The COVID-19 pandemic is showing the importance of global cooperation in confronting major challenges, including food insecurity. UN Secretary-General Antonio Guterres called on the international community to step up its efforts to achieve all 17 sustainable development goals by transforming the food system. Poverty, income inequality and the high cost of food have continued to make securing a healthy, adequate diet “out of reach” for about three billion people on the planet and fighting against hunger remains a challenge in many areas.

Food insecurity is at risk of being exacerbated in the current epidemic context. About 270 million people worldwide are on the verge of starvation. UN officials emphasise that the COVID-19 pandemic has demonstrated the fragility of the global food system, thereby requiring a more equitable, sustainable and flexible system to ensure it provides stable and continuous food for about 8.5 billion people around the world by 2030.

Worryingly, not only poor countries but also rich countries are having a “headache” due to food insecurity. According to a recent report by the UN, nearly 9% of people in Europe and North America experienced moderate or severe food insecurity in 2020. This figure was up from that of 7.7% recorded a year earlier. The report points out that those who fell into poverty in rich countries were self-employed, or temporary contract workers.

Dealing with the “pandemic of hunger” is an immediate task of governments and the international community. The UN Secretary-General has also called for a simultaneous solution to both hunger and conflict, as the two issues are interrelated. According to him, addressing hunger is also the foundation for stability and peace.
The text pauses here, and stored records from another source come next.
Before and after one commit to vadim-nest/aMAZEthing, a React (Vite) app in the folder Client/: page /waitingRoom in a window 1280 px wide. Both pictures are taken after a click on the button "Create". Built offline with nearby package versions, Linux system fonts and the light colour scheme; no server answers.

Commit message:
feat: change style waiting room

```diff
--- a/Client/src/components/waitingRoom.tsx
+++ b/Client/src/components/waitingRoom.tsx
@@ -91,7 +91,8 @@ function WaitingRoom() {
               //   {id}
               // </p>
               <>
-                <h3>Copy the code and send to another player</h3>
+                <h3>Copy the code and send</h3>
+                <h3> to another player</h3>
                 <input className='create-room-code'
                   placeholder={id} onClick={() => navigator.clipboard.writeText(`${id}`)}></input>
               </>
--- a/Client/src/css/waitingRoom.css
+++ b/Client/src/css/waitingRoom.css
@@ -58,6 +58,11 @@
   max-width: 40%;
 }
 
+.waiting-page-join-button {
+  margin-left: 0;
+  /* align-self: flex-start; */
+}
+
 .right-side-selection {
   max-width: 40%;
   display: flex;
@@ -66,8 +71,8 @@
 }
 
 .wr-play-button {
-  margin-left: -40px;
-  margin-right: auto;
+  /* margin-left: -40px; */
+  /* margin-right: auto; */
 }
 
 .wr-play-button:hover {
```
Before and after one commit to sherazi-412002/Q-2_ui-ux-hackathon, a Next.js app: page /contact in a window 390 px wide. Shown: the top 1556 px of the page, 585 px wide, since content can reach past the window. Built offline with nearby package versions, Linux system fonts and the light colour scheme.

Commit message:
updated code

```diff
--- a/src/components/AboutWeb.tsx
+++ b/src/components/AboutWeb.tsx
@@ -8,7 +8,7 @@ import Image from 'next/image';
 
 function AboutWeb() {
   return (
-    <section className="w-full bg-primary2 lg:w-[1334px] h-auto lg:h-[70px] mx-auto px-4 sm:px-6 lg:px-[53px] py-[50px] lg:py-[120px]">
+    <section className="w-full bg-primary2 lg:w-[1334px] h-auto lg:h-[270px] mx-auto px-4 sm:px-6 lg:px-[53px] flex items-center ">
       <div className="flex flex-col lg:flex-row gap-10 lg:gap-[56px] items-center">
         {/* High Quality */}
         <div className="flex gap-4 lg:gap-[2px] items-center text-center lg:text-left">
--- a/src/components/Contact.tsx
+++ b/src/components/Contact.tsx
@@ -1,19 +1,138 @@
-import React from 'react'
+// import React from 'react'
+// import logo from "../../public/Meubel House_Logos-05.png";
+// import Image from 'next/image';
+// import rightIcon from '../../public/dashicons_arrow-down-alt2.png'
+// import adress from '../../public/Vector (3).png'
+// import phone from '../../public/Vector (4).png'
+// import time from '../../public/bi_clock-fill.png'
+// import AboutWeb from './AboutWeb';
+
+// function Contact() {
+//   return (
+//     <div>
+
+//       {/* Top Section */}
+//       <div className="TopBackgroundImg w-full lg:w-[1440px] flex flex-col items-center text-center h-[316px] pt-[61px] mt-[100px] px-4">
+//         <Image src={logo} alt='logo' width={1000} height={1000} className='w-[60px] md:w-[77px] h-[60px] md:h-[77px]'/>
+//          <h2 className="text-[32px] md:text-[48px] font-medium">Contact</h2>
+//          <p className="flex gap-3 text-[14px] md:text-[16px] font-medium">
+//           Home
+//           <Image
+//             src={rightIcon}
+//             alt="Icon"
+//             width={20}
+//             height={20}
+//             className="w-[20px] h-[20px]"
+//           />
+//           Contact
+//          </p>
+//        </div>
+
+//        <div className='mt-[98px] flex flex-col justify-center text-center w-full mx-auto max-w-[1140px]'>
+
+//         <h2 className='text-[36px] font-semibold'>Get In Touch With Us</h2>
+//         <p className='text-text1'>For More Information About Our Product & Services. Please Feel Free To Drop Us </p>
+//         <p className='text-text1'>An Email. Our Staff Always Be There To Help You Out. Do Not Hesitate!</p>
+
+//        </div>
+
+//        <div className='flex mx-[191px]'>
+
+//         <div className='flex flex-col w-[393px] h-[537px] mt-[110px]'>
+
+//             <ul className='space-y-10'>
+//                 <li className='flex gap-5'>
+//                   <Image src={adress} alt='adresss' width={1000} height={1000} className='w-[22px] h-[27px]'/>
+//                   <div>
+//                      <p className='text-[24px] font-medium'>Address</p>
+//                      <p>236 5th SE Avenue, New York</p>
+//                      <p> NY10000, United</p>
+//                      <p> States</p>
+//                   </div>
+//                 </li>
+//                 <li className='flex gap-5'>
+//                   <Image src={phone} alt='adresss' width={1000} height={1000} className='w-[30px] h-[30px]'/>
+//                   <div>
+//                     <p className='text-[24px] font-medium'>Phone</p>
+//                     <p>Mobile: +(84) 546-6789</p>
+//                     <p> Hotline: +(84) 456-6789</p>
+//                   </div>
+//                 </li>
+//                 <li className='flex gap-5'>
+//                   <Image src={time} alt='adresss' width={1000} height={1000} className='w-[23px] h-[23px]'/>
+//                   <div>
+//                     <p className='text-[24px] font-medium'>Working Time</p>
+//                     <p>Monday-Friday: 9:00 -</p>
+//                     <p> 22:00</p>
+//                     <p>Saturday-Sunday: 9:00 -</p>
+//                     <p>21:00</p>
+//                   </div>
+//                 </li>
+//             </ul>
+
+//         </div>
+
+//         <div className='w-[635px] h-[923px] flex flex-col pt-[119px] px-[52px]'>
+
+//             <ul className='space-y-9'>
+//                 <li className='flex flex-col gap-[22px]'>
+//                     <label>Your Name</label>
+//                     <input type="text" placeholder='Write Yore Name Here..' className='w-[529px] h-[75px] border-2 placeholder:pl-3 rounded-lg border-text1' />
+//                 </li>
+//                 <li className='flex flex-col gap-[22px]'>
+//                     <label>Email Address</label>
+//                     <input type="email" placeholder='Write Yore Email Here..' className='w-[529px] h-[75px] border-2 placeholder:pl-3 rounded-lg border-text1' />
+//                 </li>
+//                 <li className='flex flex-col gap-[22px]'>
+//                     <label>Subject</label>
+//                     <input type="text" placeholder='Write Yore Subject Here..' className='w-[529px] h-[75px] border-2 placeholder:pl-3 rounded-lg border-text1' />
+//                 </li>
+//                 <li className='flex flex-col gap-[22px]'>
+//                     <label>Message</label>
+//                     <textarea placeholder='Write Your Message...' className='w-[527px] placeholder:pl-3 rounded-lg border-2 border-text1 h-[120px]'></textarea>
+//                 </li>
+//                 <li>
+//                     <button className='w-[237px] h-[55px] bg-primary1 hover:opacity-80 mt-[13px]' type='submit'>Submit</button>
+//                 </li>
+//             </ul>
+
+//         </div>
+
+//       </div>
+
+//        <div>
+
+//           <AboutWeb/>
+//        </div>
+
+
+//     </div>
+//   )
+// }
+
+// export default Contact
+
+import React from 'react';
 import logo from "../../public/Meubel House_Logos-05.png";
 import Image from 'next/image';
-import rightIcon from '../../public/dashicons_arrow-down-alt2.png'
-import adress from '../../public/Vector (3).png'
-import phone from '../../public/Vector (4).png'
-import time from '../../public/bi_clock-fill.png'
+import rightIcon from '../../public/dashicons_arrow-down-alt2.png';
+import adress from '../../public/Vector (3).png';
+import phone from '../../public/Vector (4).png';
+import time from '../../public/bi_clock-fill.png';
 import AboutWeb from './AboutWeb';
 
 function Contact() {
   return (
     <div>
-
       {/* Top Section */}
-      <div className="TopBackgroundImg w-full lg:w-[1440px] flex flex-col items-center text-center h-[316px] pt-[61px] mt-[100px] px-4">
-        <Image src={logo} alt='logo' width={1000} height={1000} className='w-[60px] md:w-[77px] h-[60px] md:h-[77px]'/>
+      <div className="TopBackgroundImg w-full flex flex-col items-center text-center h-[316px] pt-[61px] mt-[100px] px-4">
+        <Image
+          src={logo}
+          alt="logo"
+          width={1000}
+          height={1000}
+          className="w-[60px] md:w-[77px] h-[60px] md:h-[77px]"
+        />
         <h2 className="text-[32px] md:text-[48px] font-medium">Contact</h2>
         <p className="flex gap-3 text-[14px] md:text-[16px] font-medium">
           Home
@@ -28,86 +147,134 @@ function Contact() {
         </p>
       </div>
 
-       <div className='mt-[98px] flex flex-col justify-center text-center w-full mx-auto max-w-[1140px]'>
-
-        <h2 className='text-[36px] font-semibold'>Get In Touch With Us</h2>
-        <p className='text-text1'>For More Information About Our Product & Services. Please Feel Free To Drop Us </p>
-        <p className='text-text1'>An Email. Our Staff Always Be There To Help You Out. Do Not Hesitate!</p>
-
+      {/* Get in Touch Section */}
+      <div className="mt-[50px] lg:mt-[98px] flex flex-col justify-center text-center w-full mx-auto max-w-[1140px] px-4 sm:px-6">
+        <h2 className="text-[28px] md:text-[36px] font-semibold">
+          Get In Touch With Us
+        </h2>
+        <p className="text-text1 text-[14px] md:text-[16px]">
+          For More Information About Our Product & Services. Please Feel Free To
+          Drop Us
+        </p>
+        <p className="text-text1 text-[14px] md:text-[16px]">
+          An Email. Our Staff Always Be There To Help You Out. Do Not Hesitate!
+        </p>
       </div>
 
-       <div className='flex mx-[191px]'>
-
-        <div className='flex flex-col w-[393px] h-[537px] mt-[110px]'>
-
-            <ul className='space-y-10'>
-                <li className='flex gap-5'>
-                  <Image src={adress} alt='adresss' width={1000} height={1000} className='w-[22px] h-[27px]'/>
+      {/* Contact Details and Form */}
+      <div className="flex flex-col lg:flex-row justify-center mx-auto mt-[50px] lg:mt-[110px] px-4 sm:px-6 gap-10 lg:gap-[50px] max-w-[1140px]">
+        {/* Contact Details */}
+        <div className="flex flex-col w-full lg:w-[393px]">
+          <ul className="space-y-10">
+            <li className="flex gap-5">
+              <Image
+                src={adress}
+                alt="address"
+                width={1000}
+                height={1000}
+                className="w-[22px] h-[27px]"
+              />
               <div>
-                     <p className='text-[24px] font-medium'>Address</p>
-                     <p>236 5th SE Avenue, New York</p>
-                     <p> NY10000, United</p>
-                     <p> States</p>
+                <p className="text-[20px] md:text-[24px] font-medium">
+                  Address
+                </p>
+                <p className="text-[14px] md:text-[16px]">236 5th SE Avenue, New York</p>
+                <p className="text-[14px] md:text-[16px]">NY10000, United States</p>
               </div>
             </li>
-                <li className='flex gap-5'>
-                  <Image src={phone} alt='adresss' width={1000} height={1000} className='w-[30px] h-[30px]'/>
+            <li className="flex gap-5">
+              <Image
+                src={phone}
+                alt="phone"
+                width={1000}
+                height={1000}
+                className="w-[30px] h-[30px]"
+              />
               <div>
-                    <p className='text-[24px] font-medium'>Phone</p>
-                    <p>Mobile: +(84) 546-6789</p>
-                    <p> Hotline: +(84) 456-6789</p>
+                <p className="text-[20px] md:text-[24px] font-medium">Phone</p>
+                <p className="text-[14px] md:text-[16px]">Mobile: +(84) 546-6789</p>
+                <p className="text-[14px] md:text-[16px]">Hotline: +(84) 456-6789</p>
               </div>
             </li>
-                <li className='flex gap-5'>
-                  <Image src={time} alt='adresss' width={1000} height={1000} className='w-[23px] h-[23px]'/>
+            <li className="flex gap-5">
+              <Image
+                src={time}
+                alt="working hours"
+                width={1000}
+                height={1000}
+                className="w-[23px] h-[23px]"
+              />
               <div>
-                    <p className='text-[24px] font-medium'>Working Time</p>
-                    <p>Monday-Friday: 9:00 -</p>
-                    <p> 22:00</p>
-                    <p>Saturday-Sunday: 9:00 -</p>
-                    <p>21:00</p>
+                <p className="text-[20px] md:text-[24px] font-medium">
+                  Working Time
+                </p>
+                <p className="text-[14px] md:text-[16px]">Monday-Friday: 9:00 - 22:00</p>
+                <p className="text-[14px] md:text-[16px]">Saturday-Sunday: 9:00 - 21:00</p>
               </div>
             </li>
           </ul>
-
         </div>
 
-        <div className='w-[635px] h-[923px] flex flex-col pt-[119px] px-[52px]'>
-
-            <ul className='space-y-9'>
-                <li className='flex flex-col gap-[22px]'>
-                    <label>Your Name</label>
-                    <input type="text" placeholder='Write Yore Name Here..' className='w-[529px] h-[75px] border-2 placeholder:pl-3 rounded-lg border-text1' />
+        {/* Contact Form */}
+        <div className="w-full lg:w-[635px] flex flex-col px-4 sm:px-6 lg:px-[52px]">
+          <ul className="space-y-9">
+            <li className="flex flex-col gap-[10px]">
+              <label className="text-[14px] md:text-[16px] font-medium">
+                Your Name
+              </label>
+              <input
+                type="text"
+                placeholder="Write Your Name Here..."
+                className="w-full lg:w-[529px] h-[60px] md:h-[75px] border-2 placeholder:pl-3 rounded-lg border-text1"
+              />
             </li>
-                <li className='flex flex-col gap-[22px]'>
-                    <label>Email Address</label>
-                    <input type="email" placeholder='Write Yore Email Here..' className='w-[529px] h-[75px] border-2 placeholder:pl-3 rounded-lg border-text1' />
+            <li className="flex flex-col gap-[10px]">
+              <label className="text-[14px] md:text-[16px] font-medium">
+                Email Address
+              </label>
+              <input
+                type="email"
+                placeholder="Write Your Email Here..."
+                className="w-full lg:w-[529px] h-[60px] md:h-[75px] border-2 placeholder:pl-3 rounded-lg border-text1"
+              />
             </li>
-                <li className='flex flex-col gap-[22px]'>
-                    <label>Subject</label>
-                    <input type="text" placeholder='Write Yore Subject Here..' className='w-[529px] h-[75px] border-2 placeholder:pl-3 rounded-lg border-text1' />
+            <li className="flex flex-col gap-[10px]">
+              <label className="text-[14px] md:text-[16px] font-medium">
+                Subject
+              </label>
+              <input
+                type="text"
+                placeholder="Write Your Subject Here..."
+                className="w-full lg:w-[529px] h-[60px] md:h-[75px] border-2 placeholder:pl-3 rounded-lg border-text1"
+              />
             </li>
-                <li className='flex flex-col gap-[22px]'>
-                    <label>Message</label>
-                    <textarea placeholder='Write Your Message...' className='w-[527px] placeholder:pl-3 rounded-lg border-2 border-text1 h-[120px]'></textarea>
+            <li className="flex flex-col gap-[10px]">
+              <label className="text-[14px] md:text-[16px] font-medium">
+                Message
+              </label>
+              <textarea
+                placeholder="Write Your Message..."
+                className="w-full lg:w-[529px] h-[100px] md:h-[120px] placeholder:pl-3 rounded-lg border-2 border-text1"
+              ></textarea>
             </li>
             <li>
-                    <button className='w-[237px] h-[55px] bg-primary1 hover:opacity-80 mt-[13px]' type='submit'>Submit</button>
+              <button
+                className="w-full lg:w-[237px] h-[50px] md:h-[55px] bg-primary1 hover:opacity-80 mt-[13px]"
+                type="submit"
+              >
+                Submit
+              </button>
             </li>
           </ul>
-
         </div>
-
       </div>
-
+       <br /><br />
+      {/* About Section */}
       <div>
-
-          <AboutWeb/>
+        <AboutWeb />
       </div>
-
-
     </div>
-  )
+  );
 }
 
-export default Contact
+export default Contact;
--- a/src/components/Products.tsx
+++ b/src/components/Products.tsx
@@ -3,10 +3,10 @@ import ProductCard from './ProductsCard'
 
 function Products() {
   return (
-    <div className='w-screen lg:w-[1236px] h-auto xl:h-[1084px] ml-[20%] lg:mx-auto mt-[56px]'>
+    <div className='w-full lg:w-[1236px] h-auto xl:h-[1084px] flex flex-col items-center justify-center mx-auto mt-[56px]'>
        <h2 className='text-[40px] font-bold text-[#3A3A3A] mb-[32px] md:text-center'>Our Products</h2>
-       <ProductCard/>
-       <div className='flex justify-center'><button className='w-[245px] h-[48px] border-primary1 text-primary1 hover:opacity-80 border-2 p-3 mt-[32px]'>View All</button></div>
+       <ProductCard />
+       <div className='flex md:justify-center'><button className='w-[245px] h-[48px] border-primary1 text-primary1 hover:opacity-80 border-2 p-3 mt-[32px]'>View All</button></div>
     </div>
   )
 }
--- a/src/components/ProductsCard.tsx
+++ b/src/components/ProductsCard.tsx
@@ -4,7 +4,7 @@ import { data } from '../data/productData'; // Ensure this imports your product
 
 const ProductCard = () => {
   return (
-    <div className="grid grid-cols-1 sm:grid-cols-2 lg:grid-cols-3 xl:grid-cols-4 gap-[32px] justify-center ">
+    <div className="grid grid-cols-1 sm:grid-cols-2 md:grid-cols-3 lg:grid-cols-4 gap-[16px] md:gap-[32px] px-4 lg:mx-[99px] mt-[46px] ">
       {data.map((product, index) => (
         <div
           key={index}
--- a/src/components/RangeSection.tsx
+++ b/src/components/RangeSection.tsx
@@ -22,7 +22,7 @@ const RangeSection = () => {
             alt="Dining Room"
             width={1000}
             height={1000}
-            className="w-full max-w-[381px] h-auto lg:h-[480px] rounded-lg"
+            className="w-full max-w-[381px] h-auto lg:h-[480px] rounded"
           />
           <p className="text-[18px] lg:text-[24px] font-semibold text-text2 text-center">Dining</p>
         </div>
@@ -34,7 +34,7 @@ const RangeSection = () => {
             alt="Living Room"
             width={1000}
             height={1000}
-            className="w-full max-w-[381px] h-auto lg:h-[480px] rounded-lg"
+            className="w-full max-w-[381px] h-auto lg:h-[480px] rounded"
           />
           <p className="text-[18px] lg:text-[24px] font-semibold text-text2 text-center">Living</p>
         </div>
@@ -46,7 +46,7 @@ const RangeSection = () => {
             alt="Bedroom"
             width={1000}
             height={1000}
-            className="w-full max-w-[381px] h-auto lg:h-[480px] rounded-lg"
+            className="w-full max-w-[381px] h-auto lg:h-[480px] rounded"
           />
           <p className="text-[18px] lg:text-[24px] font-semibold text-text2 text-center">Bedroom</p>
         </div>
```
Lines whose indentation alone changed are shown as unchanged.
Meanwhile, the Director-General of the Food and Agriculture Organization (FAO) also called for addressing the root causes of severe hunger and making the agro-food system more efficient, resilient, and sustainable.